'''
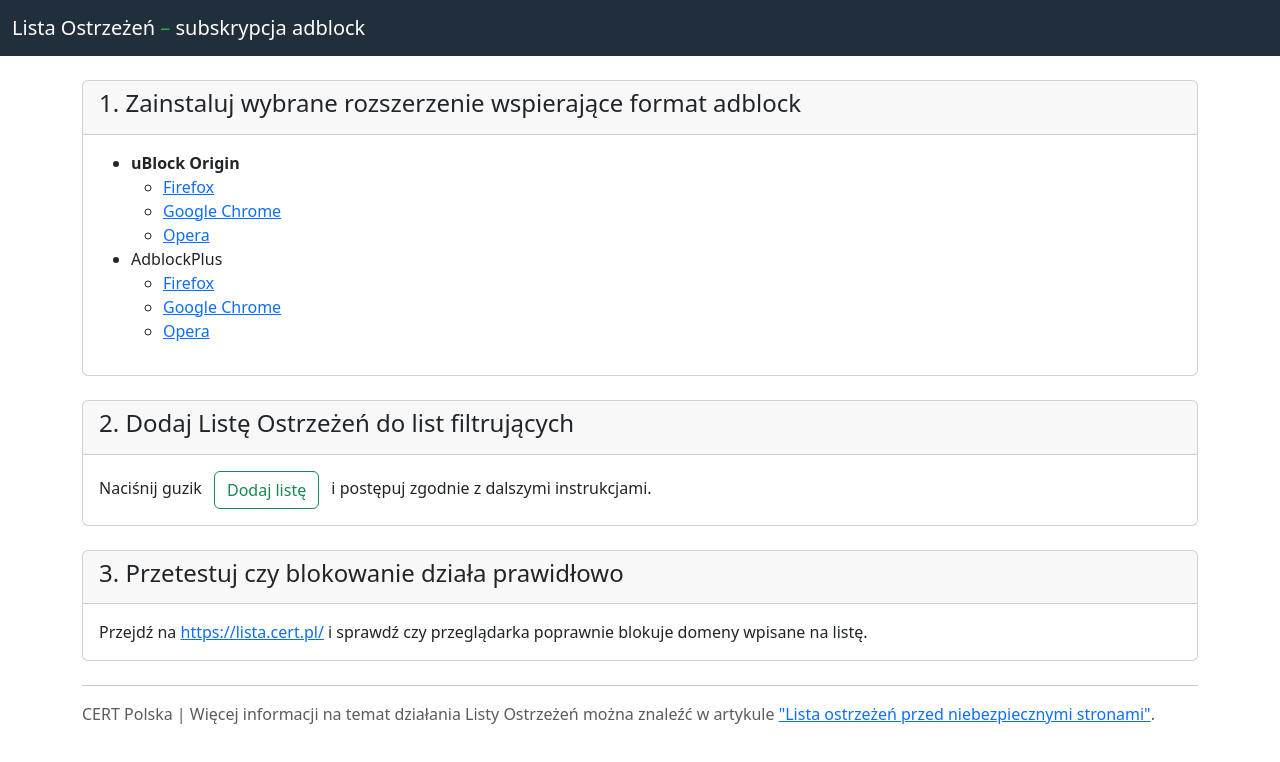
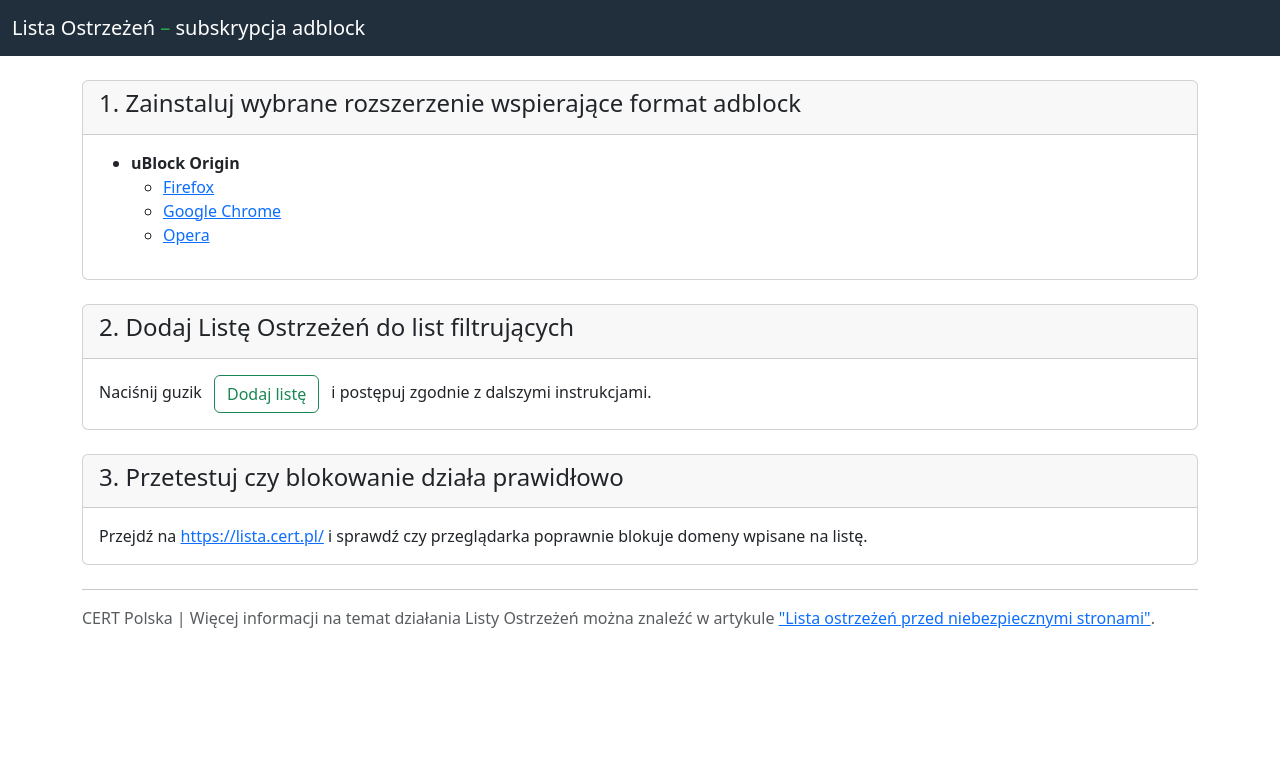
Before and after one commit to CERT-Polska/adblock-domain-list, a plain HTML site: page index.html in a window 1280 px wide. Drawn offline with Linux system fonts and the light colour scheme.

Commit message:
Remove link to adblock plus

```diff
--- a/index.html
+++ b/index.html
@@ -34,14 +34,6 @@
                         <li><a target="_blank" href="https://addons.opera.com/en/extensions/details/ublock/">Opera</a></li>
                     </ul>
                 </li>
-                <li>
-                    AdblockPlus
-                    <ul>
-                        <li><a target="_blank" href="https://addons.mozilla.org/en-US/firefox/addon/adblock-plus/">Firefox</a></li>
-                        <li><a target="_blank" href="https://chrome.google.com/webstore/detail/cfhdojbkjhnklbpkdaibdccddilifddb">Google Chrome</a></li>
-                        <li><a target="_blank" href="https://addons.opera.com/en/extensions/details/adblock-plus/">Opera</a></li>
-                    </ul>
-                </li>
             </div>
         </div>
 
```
'''
'''
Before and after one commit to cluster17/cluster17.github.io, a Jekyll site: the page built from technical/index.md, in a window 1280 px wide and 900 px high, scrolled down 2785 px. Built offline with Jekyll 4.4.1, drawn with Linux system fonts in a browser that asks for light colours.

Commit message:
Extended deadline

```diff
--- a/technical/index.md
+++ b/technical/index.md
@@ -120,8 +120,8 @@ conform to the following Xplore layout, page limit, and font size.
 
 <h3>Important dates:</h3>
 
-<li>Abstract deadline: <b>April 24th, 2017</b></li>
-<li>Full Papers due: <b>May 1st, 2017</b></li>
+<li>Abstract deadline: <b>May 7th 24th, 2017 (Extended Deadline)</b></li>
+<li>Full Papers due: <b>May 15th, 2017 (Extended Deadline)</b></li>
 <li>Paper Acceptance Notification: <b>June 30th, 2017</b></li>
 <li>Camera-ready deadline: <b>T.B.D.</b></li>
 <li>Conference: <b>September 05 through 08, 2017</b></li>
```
'''
'''
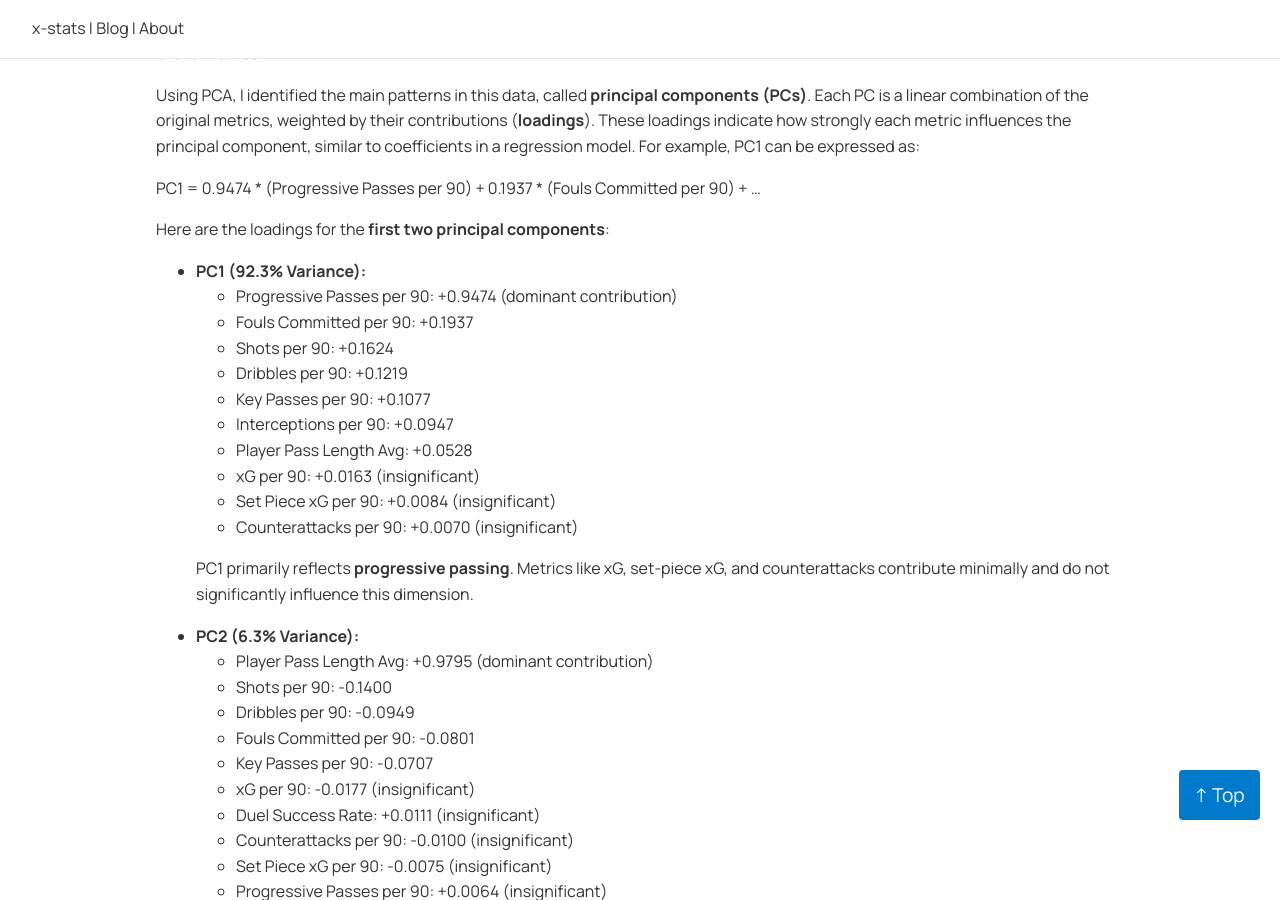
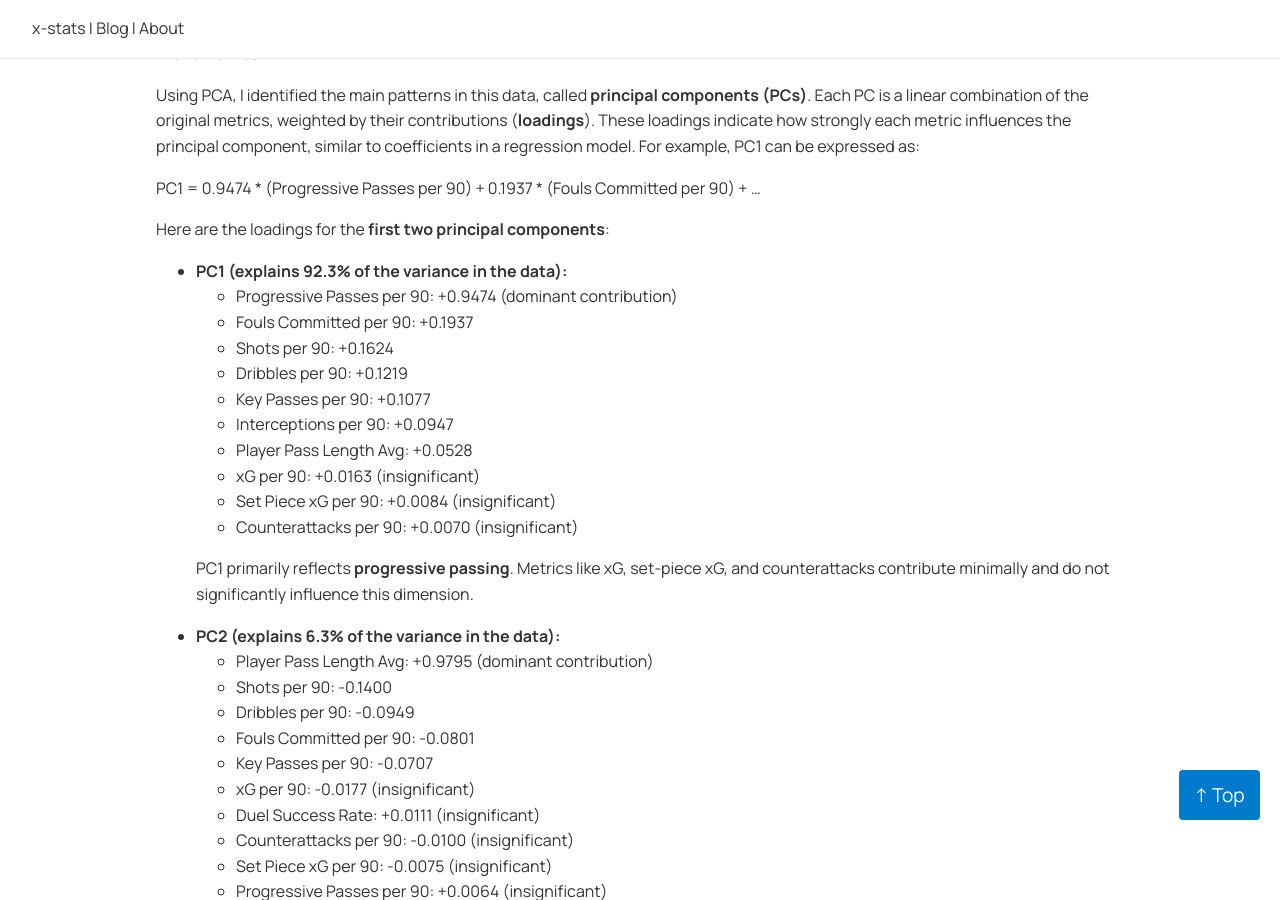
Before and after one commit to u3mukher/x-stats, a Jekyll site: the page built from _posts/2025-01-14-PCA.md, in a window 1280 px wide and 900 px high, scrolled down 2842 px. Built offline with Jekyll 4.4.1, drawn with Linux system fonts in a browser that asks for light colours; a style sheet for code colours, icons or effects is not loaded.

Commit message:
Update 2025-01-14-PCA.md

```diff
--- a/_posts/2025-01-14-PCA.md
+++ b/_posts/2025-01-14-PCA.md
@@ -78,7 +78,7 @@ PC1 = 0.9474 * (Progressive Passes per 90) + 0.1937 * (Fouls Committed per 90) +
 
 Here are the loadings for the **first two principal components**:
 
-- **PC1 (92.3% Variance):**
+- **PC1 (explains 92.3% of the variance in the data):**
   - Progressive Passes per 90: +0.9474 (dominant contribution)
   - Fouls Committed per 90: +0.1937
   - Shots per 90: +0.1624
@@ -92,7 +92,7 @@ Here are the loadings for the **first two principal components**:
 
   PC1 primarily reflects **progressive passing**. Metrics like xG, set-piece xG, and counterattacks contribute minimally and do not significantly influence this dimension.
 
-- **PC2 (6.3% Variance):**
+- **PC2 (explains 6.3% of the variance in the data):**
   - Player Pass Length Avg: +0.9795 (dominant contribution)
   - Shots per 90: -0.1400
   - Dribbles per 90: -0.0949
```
'''
** Task directions **
Wherever the word "contribution" turns up in the records, copy out the line it is on.

** Response to this task **
   - Progressive Passes per 90: +0.9474 (dominant contribution)
   - Player Pass Length Avg: +0.9795 (dominant contribution)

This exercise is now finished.